its influence on everything we do. [Theme Music] Now when I say “media” I’m talking about
a couple different things. The literal definition of “media” is the plural
of medium, or multiple mediums, so to speak. And a medium is a substance or a method in
which something is communicated. It’s the vehicle for a message. Books, films, paintings, songs, TV shows, poems,
video games, magazines, podcasts, music videos,
newspapers, web forums, coupons, email newsletters, Tweets, straight-to-DVD sequels, receipts, traffic signs,
both good and bad street art, Snapchat stories, those
word of the day calendars your aunt always buys you, protest signs, embarrassing but cute childhood
photos you post on #throwbackthursday, breaking news

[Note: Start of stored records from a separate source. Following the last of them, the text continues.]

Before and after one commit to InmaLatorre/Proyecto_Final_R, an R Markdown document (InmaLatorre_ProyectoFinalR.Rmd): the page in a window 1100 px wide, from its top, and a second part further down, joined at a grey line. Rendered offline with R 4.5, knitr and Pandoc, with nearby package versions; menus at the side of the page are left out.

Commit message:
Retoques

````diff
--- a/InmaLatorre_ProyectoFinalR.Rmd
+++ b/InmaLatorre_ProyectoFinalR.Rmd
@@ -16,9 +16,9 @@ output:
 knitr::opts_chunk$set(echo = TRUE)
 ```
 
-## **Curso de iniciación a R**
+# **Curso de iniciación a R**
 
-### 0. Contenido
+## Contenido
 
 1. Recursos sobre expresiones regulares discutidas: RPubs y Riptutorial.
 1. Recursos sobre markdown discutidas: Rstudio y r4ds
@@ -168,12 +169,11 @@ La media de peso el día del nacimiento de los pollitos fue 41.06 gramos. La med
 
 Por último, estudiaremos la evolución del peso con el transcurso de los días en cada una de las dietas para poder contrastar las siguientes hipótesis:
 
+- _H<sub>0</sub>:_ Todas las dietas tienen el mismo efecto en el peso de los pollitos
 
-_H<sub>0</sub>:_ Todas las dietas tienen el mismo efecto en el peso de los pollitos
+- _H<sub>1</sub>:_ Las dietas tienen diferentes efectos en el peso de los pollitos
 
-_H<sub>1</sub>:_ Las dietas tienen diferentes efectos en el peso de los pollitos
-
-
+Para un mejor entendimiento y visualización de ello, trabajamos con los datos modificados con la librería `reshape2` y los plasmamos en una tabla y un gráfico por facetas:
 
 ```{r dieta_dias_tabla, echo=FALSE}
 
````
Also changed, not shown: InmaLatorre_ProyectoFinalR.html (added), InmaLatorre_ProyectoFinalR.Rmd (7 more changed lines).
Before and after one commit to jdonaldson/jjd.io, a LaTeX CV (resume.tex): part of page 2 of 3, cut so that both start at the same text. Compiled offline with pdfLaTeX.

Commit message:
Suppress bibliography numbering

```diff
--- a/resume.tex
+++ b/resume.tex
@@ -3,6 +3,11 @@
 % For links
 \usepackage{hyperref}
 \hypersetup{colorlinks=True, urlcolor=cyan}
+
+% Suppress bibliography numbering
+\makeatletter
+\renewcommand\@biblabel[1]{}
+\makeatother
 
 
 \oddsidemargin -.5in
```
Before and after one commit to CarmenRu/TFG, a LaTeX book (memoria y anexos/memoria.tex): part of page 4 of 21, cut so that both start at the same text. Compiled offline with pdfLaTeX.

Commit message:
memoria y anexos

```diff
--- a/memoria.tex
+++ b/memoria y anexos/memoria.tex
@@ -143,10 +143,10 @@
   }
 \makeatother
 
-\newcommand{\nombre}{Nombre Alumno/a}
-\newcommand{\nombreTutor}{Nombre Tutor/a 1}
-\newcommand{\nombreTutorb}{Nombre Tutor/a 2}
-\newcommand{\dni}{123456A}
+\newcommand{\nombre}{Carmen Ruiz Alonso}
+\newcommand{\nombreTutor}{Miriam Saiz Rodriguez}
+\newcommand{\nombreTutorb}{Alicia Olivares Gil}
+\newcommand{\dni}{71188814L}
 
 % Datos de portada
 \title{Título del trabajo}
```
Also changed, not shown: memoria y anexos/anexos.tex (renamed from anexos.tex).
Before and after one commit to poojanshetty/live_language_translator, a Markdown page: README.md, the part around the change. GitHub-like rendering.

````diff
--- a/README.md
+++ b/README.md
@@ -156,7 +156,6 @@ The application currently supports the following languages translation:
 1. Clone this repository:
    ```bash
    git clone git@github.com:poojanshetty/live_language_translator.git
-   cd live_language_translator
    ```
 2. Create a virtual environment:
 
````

push notifications that give you a mini heart attack, sex ed pamphlets about your changing body,
and my Bluray copy of the second highest grossing
film of all time, Titanic – those are all media. When you think about it that way, it makes sense
that we spend so much time consuming media. Whether you’re at work or school or just hanging
out, chances are you’re almost always interacting
with some sort of artifact of communication. As a culture we often stick a “the” in front of “media”
to refer collectively to mass communication. It’s an umbrella term we use to talk about
the widely distributed newspapers, TV channels, websites, radio stations, movie studios, and
more that create or distribute information – like CNN, The New York Times, NPR, Disney,
or YouTube. Whether you’re talking about media as in
multiple mediums or “the media,” and during
this course we’ll be talking about both, the ability to navigate the media is a
powerful and crucial skill. Media scholars refer to this skill as
media literacy. As a field of study, media literacy comprises and overlaps many different theories and subjects, from critical thinking and psychology to linguistics and ethics in technology. In this series, we’ll be using the definition
of media literacy that’s used by the National
Association of Media Literacy Educators. And it describes media literacy as “the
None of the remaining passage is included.